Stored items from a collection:
=-=-=
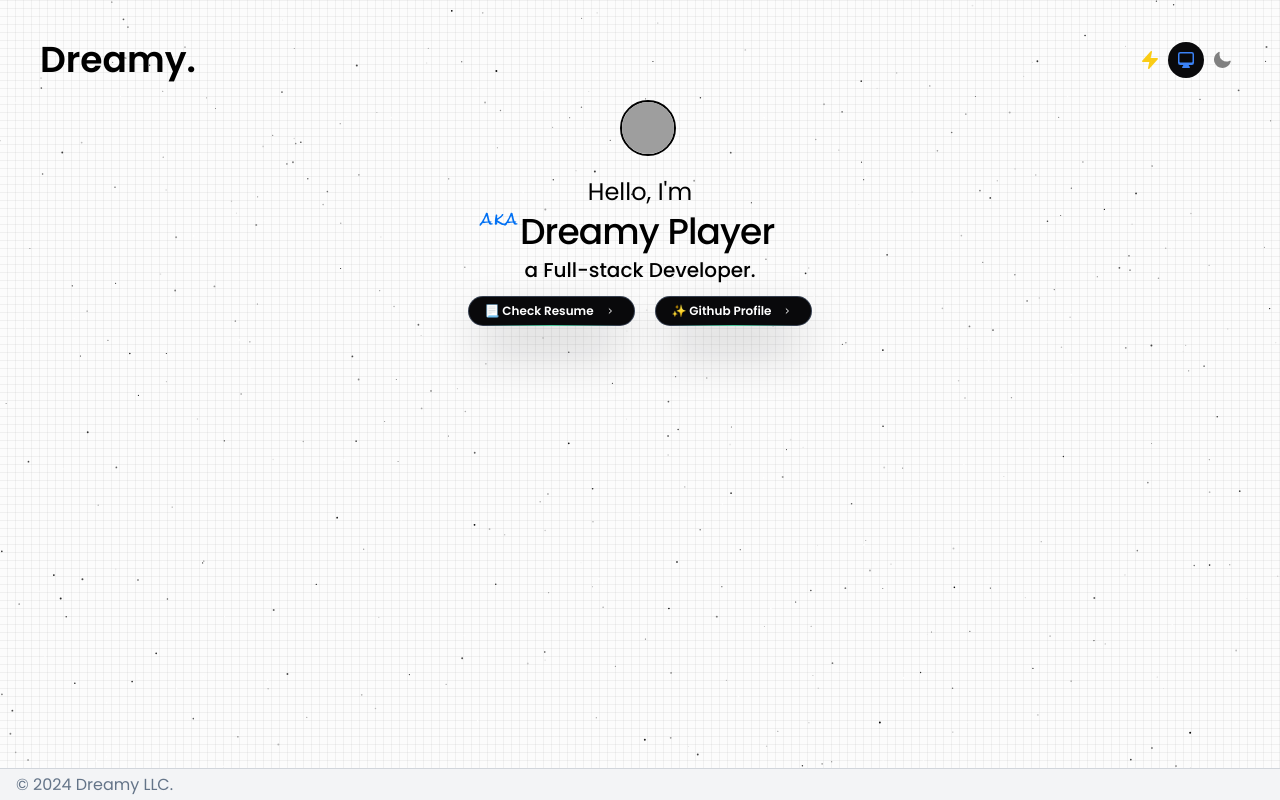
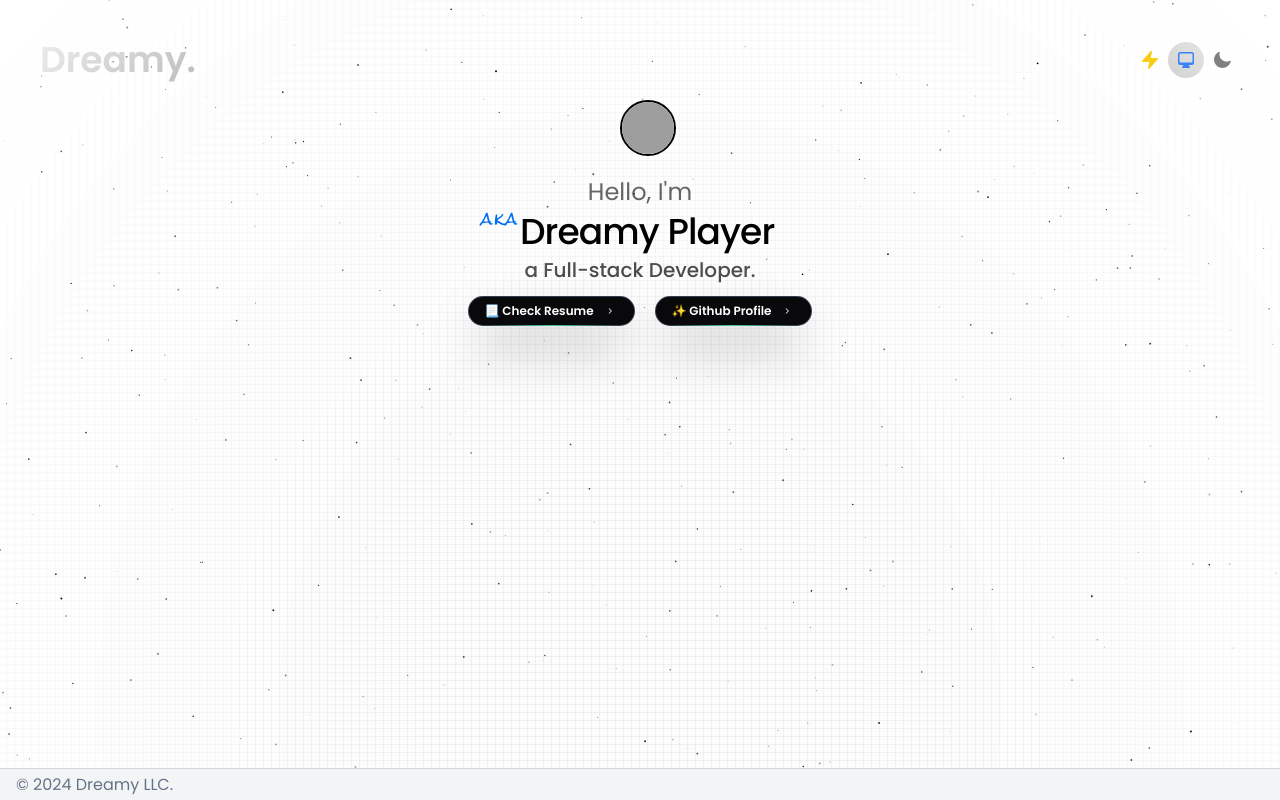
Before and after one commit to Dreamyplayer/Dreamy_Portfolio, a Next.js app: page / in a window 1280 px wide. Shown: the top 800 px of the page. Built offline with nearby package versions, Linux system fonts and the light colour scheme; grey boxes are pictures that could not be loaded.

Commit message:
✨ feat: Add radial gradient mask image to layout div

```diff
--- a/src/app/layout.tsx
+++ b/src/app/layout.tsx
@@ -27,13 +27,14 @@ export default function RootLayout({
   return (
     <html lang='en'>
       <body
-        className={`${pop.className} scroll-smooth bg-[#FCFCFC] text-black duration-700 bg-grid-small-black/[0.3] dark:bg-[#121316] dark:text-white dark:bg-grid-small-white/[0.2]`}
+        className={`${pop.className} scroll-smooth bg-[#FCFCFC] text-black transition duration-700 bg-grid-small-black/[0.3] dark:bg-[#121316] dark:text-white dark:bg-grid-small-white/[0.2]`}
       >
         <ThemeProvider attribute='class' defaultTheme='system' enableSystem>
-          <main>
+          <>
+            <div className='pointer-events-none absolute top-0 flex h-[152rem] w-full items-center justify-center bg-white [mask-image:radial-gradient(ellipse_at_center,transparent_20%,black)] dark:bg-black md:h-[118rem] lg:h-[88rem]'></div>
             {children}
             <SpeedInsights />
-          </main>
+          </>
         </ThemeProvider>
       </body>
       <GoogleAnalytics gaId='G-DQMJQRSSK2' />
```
=-=-=
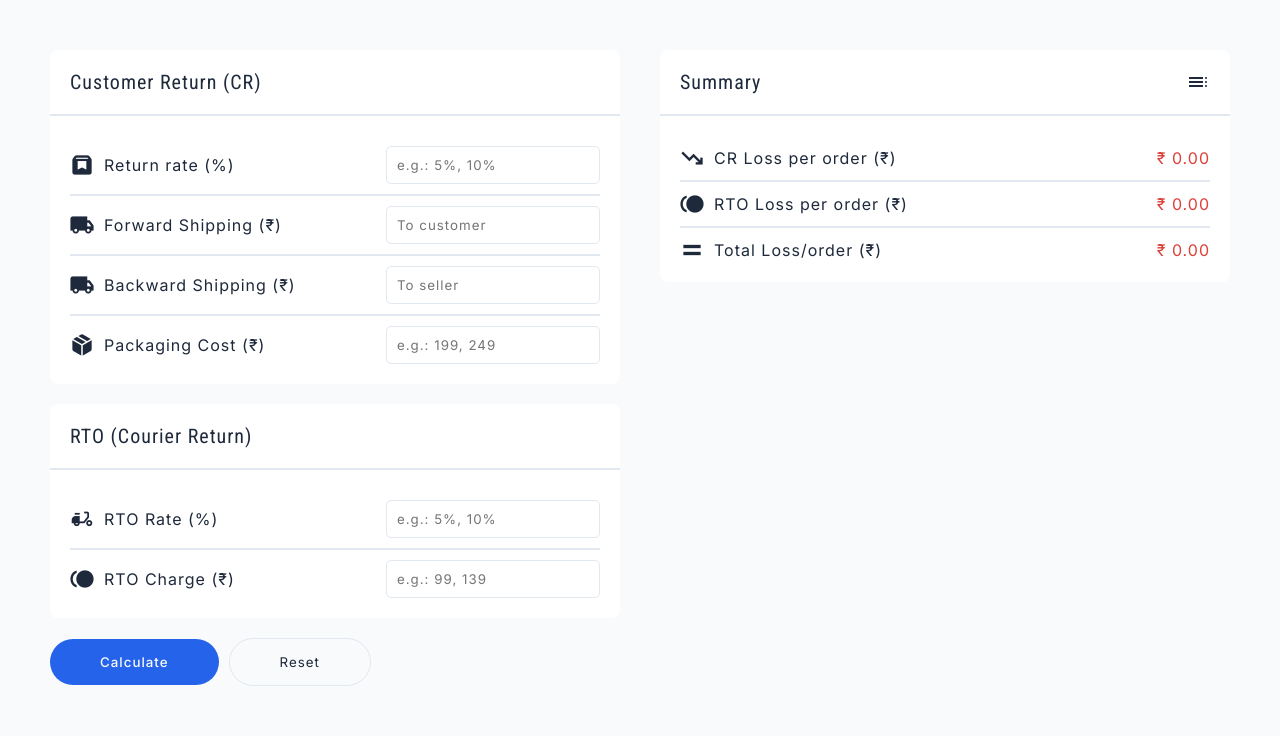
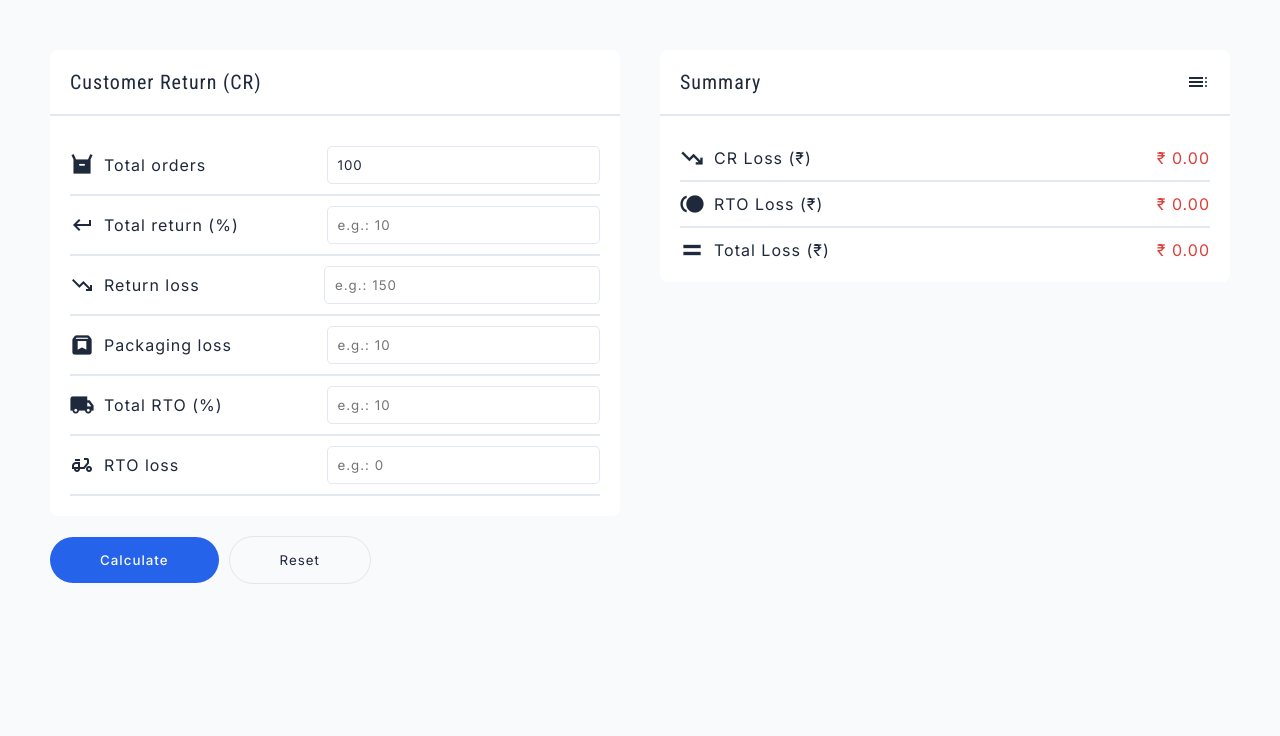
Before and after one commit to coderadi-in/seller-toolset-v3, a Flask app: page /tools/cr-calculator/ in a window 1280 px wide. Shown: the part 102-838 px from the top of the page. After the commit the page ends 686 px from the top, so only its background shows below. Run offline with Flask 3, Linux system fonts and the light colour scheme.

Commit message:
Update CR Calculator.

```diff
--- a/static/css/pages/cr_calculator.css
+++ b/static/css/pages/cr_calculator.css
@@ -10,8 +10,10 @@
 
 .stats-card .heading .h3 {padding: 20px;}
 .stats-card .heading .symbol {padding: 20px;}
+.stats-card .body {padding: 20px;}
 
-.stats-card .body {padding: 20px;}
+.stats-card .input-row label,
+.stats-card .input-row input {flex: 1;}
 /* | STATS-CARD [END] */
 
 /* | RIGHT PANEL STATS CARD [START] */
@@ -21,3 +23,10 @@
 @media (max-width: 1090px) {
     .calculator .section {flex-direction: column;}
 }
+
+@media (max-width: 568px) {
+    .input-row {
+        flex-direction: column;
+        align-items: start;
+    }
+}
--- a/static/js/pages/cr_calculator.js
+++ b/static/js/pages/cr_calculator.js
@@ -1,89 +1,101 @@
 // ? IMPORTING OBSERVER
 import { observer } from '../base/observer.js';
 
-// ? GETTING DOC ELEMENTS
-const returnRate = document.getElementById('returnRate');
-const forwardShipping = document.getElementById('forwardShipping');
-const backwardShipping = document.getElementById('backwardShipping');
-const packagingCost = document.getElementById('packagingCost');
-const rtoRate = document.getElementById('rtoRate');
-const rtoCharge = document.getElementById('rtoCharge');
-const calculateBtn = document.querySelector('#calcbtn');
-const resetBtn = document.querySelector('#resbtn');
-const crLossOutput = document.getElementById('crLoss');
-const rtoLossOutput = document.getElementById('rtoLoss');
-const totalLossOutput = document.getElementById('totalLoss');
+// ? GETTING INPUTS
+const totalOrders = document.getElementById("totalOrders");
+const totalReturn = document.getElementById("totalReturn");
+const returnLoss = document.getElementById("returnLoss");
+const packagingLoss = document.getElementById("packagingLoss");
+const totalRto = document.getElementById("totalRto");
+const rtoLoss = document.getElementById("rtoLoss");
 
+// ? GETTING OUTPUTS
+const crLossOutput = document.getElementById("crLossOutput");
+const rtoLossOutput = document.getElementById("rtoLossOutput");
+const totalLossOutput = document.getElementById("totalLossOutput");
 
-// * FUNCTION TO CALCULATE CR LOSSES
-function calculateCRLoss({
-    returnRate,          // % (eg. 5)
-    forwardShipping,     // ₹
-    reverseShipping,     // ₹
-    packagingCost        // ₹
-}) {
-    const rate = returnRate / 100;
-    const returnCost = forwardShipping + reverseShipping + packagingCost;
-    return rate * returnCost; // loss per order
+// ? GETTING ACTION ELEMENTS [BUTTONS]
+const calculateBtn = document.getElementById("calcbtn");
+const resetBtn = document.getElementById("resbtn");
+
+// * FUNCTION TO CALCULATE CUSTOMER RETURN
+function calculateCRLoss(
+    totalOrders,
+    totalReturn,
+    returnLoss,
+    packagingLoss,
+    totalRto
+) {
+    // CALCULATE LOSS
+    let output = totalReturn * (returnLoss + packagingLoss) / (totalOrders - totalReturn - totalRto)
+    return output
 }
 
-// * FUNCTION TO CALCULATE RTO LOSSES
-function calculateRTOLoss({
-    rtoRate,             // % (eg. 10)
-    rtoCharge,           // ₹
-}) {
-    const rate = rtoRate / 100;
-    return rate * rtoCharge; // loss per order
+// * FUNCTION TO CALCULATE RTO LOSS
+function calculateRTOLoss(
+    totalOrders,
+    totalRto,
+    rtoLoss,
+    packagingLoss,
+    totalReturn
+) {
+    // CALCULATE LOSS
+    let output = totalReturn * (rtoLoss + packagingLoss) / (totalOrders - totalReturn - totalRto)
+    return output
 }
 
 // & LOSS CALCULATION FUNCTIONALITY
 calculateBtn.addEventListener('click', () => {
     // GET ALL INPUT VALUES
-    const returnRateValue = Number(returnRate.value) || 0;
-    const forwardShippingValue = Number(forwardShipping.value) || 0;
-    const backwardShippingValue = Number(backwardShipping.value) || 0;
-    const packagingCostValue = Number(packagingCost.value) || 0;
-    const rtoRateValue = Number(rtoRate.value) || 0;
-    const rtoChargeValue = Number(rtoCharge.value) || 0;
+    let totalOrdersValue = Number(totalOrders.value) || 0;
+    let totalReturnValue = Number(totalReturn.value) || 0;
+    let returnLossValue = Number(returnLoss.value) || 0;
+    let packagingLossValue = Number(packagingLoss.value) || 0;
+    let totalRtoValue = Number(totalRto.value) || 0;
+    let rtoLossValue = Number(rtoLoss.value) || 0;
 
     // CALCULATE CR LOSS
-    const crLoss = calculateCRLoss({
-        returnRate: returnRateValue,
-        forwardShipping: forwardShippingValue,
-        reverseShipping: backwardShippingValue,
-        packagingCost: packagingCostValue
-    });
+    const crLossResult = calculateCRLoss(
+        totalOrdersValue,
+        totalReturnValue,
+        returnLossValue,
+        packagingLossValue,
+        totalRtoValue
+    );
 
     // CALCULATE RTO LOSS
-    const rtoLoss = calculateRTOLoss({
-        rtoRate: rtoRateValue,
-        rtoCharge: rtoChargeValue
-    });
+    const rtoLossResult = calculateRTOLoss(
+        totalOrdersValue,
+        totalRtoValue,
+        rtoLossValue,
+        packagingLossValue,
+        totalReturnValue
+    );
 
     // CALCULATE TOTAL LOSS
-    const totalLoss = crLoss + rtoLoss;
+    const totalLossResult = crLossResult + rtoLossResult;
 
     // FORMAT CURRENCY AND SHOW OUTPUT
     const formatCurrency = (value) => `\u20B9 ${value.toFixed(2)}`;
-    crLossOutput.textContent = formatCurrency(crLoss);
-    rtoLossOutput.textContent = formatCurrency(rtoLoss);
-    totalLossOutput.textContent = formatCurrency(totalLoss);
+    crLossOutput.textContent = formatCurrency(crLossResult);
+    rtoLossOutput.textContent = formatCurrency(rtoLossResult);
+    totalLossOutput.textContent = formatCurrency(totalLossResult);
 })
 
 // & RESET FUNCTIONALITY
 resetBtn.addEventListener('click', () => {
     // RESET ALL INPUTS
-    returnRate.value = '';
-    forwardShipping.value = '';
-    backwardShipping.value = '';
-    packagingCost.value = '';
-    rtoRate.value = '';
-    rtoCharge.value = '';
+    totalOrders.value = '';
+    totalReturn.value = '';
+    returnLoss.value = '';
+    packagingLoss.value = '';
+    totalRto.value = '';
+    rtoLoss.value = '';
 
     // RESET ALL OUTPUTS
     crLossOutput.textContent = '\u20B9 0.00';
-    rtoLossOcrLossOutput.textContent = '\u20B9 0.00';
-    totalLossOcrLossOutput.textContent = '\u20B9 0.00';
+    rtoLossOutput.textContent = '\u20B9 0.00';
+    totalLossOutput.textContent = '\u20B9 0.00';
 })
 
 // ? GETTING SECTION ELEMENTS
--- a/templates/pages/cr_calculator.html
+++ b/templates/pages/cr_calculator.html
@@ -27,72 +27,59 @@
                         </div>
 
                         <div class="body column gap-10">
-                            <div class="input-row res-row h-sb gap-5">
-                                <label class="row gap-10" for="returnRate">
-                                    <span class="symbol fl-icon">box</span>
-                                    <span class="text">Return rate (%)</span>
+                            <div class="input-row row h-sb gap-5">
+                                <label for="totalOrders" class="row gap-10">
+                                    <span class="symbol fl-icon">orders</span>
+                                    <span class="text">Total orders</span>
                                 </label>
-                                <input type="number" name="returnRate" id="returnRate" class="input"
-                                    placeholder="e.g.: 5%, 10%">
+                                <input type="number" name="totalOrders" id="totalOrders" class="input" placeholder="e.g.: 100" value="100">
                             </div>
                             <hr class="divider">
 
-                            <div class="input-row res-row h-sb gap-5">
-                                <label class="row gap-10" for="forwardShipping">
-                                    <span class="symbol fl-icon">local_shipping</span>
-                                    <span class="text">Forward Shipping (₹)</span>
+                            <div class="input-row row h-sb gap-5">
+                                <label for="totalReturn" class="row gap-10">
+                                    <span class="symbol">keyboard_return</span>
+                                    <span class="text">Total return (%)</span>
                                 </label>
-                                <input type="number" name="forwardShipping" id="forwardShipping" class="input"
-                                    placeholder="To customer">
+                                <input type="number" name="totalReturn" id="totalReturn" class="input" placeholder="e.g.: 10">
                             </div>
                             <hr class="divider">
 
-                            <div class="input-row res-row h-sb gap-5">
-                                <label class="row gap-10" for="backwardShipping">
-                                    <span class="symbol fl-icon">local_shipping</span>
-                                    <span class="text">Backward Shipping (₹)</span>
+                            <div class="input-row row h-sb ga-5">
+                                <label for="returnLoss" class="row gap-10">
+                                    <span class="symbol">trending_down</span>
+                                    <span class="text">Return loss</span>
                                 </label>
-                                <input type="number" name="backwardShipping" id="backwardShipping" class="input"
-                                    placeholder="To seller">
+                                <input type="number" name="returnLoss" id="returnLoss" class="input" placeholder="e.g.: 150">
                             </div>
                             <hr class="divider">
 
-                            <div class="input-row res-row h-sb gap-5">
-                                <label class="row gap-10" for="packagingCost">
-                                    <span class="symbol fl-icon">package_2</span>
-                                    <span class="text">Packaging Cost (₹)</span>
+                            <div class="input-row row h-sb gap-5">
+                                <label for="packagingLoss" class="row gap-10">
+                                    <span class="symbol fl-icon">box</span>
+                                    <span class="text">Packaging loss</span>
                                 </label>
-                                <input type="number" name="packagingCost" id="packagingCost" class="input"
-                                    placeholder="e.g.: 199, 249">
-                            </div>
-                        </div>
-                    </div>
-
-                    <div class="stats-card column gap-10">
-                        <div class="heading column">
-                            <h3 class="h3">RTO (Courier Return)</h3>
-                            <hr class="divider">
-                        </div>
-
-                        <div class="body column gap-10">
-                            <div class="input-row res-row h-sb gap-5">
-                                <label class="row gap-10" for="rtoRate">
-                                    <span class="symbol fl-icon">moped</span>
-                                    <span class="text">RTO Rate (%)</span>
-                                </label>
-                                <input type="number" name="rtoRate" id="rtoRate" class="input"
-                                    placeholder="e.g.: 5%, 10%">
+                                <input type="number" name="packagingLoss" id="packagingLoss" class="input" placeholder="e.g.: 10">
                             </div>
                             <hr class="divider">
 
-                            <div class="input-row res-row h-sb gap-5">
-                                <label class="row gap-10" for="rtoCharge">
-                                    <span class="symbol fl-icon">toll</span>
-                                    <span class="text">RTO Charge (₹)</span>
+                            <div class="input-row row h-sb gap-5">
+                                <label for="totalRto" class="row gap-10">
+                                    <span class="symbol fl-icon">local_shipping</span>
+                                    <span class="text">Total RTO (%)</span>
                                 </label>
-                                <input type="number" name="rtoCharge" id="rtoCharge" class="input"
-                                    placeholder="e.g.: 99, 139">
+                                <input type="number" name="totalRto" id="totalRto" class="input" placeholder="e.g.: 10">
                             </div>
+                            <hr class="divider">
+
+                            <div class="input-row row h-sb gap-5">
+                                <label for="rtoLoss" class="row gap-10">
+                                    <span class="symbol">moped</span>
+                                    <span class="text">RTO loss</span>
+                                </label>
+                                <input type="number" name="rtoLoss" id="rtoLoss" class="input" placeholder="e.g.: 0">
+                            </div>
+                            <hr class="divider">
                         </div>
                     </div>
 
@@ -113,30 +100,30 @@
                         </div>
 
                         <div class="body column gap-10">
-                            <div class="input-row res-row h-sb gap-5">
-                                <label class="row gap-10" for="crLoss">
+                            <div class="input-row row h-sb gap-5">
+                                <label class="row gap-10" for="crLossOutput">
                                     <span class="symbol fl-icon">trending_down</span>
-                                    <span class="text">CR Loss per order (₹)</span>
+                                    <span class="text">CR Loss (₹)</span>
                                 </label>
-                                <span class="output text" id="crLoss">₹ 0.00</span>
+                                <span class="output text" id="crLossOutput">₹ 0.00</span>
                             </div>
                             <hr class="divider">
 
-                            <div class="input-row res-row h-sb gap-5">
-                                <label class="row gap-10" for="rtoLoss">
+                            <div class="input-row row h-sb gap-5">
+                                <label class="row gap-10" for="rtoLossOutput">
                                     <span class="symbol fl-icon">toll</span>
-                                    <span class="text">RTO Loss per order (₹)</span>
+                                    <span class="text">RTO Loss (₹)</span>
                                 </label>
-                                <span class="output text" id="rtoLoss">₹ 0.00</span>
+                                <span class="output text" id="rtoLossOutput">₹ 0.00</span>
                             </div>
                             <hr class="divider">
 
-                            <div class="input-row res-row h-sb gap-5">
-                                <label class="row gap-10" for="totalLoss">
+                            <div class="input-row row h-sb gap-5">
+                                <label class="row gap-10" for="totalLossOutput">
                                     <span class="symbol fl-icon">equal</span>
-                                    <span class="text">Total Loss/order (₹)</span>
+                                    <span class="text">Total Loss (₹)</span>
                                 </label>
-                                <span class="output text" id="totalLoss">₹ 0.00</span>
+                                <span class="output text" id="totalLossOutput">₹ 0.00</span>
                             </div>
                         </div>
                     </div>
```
=-=-=
## Exercise requirements
Note each line above that contains "textContent" and copy it out.

## Answer below
-    crLossOutput.textContent = formatCurrency(crLoss);
-    rtoLossOutput.textContent = formatCurrency(rtoLoss);
-    totalLossOutput.textContent = formatCurrency(totalLoss);
+    crLossOutput.textContent = formatCurrency(crLossResult);
+    rtoLossOutput.textContent = formatCurrency(rtoLossResult);
+    totalLossOutput.textContent = formatCurrency(totalLossResult);
     crLossOutput.textContent = '\u20B9 0.00';
-    rtoLossOcrLossOutput.textContent = '\u20B9 0.00';
-    totalLossOcrLossOutput.textContent = '\u20B9 0.00';
+    rtoLossOutput.textContent = '\u20B9 0.00';
+    totalLossOutput.textContent = '\u20B9 0.00';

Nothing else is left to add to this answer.